“I felt a lump in my throat when I heard the Minister speak on the radio!” So said Mayor Noel O’Connor following the news that Mallow Town Council will be abolished at the end of its current term, as part of a countrywide shake-up of local government. The Town Council will be replaced by a municipal council covering the county, not just Mallow.

Mayor O’Connor said he was very disappointed to hear the news, as Mallow runs its affairs in a very prudent manner, and he added that the biggest fight ahead was to retain Mallow’s business rate, which is significantly lower than the Co Council rate, and is in fact the lowest town rate in Co. Cork. “Derogation is needed, and it’s not fair that the people of Mallow should have an increase in the business rate,” he said.

Cllr Jerry Mullally described the news as bad for local democracy, and he feared for the jobs of local council employees, and also for businesses which could face a rates hike. “Over 30 premises are idle in Mallow at the moment, and higher rates could result in even more closures,” he said.
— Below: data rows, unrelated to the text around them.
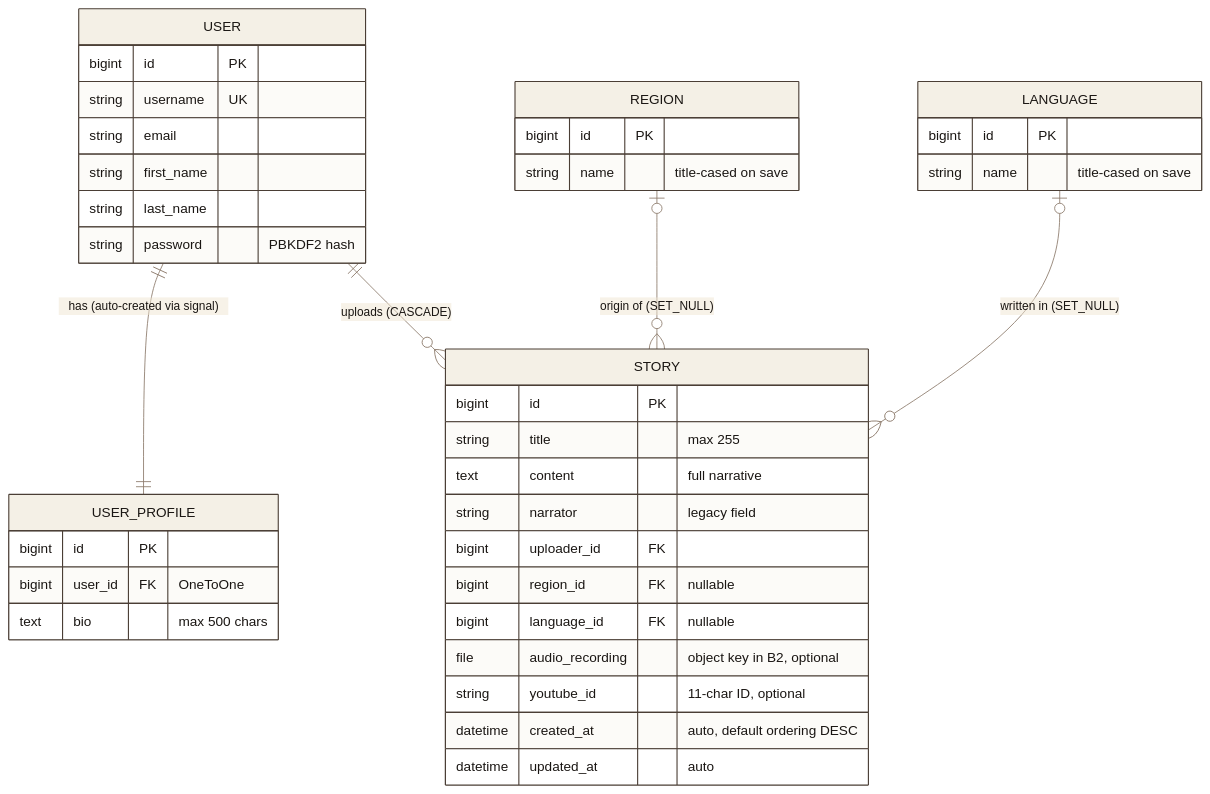
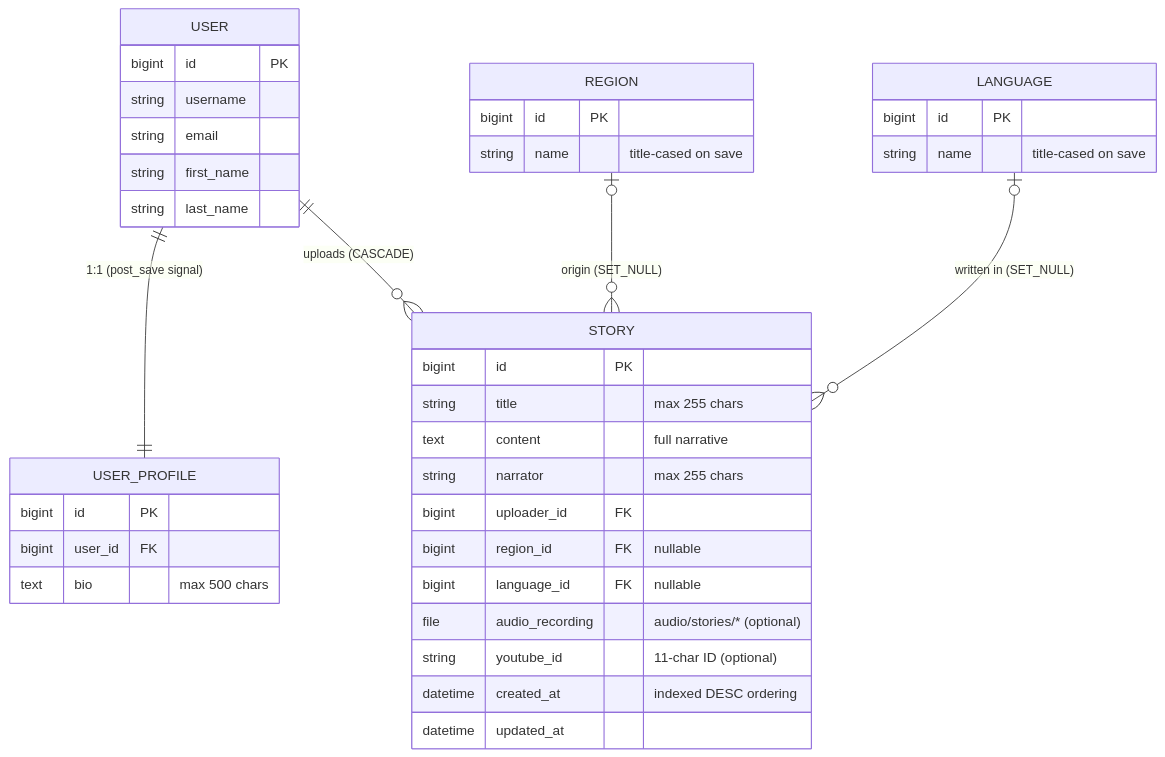
One commit to Kashan-A1i/Ishlogh-Architecture changed the second of 2 diagrams in README.md. Above: the diagram before and after it, drawn with Mermaid. The commit also changed other lines of this file and 4 other files, not shown here.

Commit message:
docs: redesign showcase for clean layout and fix Mermaid rendering

````diff
--- a/README.md
+++ b/README.md
@@ -248,43 +96,45 @@
 ```mermaid
-%%{init: {'theme':'base', 'themeVariables': { 'fontFamily': 'Georgia, serif', 'primaryColor': '#f4f0e6', 'primaryTextColor': '#1a1613', 'primaryBorderColor': '#4a3e35', 'lineColor': '#8c7a6b', 'tertiaryColor': '#efe5d2' }}}%%
 erDiagram
-    USER ||--|| USER_PROFILE : "has (auto-created via signal)"
+    USER ||--|| USER_PROFILE : "1:1 (post_save signal)"
     USER ||--o{ STORY : "uploads (CASCADE)"
-    REGION |o--o{ STORY : "origin of (SET_NULL)"
+    REGION |o--o{ STORY : "origin (SET_NULL)"
     LANGUAGE |o--o{ STORY : "written in (SET_NULL)"
 
     USER {
         bigint id PK
-        string username UK
+        string username
         string email
         string first_name
         string last_name
-        string password "PBKDF2 hash"
     }
+
     USER_PROFILE {
         bigint id PK
-        bigint user_id FK "OneToOne"
+        bigint user_id FK
         text bio "max 500 chars"
     }
+
     STORY {
         bigint id PK
-        string title "max 255"
+        string title "max 255 chars"
         text content "full narrative"
-        string narrator "legacy field"
+        string narrator "max 255 chars"
         bigint uploader_id FK
         bigint region_id FK "nullable"
         bigint language_id FK "nullable"
-        file audio_recording "object key in B2, optional"
-        string youtube_id "11-char ID, optional"
-        datetime created_at "auto, default ordering DESC"
-        datetime updated_at "auto"
+        file audio_recording "audio/stories/* (optional)"
+        string youtube_id "11-char ID (optional)"
+        datetime created_at "indexed DESC ordering"
+        datetime updated_at
     }
+
     REGION {
         bigint id PK
         string name "title-cased on save"
     }
+
     LANGUAGE {
         bigint id PK
         string name "title-cased on save"
     }
 ```
````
The councillor said that Mallow Town Council runs a tight ship and balances its books every year, and its abolition would be a big loss to the town. “There’s nothing like dealing with local people, and I’m concerned for local businesses, the council workforce, and social housing tenants who could find their rents changed,” he said.

Cllr Ronan Sheehan said that while he agreed reform was needed, it was hard to know if cutting the number of councils was a solution. He also expressed fears about the business rate, saying he couldn’t imagine the Co. Council rate reducing to Mallow’s level. “The Town Council is as efficient, if not more so, than the County Council, and it’s sad and disappointing to see it being abolished,” he said, adding that at present a business person paying €590 in rates in the town would have to pay €740 in the county. “I’m worried rates will go up,” he said.
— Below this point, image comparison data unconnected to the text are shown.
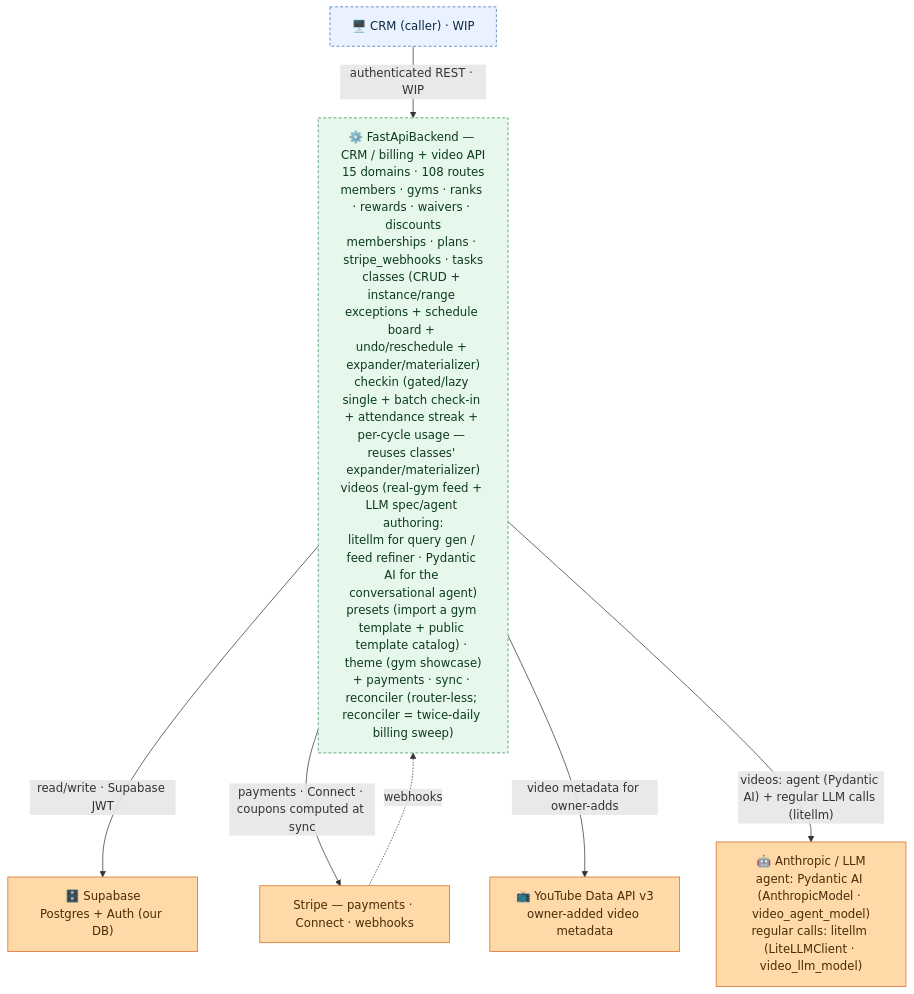
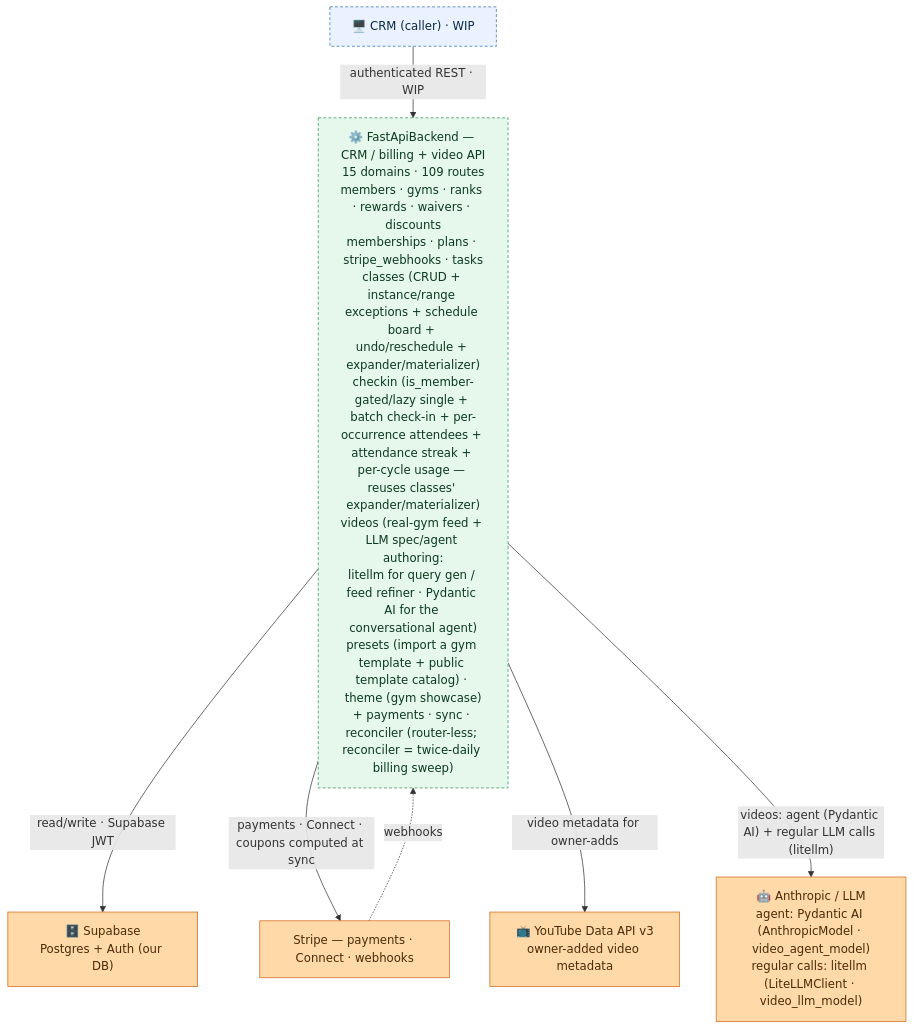
One commit to jesse51002/CombatDen changed the diagram in FastApiBackend/README.md. Above: the diagram before and after it, drawn with Mermaid. The commit also changed other lines of this file and 25 other files, not shown here.

First line of the commit message:
Checkin: is_member gating + warnings + NULL attribution + attendees endpoint

````diff
--- a/FastApiBackend/README.md
+++ b/FastApiBackend/README.md
@@ -16,23 +16,23 @@
 ```mermaid
 flowchart TB
   CRM["🖥️ CRM (caller) · WIP"]
-  FB["⚙️ FastApiBackend — CRM / billing + video API<br/>15 domains · 108 routes<br/>members · gyms · ranks · rewards · waivers · discounts<br/>memberships · plans · stripe_webhooks · tasks<br/>classes (CRUD + instance/range exceptions + schedule board + undo/reschedule + expander/materializer)<br/>checkin (gated/lazy single + batch check-in + attendance streak + per-cycle usage — reuses classes' expander/materializer)<br/>videos (real-gym feed + LLM spec/agent authoring:<br/>litellm for query gen / feed refiner · Pydantic AI for the conversational agent)<br/>presets (import a gym template + public template catalog) · theme (gym showcase)<br/>+ payments · sync · reconciler (router-less; reconciler = twice-daily billing sweep)"]
+  FB["⚙️ FastApiBackend — CRM / billing + video API<br/>15 domains · 109 routes<br/>members · gyms · ranks · rewards · waivers · discounts<br/>memberships · plans · stripe_webhooks · tasks<br/>classes (CRUD + instance/range exceptions + schedule board + undo/reschedule + expander/materializer)<br/>checkin (is_member-gated/lazy single + batch check-in + per-occurrence attendees + attendance streak + per-cycle usage — reuses classes' expander/materializer)<br/>videos (real-gym feed + LLM spec/agent authoring:<br/>litellm for query gen / feed refiner · Pydantic AI for the conversational agent)<br/>presets (import a gym template + public template catalog) · theme (gym showcase)<br/>+ payments · sync · reconciler (router-less; reconciler = twice-daily billing sweep)"]
   Supabase["🗄️ Supabase<br/>Postgres + Auth (our DB)"]
   Stripe["Stripe — payments · Connect · webhooks"]
   YouTube["📺 YouTube Data API v3<br/>owner-added video metadata"]
   LLMProvider["🤖 Anthropic / LLM<br/>agent: Pydantic AI (AnthropicModel · video_agent_model)<br/>regular calls: litellm (LiteLLMClient · video_llm_model)"]
   CRM -->|"authenticated REST · WIP"| FB
   FB -->|"read/write · Supabase JWT"| Supabase
   FB -->|"payments · Connect · coupons computed at sync"| Stripe
   Stripe -.->|"webhooks"| FB
   FB -->|"video metadata for owner-adds"| YouTube
   FB -->|"videos: agent (Pydantic AI) + regular LLM calls (litellm)"| LLMProvider
   classDef client fill:#eaf2ff,stroke:#2f6fb0,color:#0b2942;
   classDef svc fill:#e6f7ec,stroke:#2f8f53,color:#0c3a1f;
   classDef ext fill:#ffd9a8,stroke:#d2691e,color:#4a2c08;
   class CRM client;
   class FB svc;
   class Supabase,Stripe,YouTube,LLMProvider ext;
   style CRM stroke-dasharray:4 3;
   style FB stroke-dasharray:4 3;
 ```
````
Under Minister Phil Hogan’s plan. Mallow will be part of a municipal district, comprising at least 5 councillors, and salary payments will be much reduced, while a special body will have to approve travel to any conference. Also councillors will lose the power to overturn planning decisions by officials, and meeting times will be changed to allow more women with children to become councillors. The new property tax will be used to fund local authorities, and in time councils will be allowed to set their own rate of tax. The new system will come into being in 2014 when the current council terms will come to an end.

Mallow Urban District was set up on April 1st 1902, and its first Chairman was J.J. Fitzgerald, who is commemorated with a monument at the end of O’Brien Street.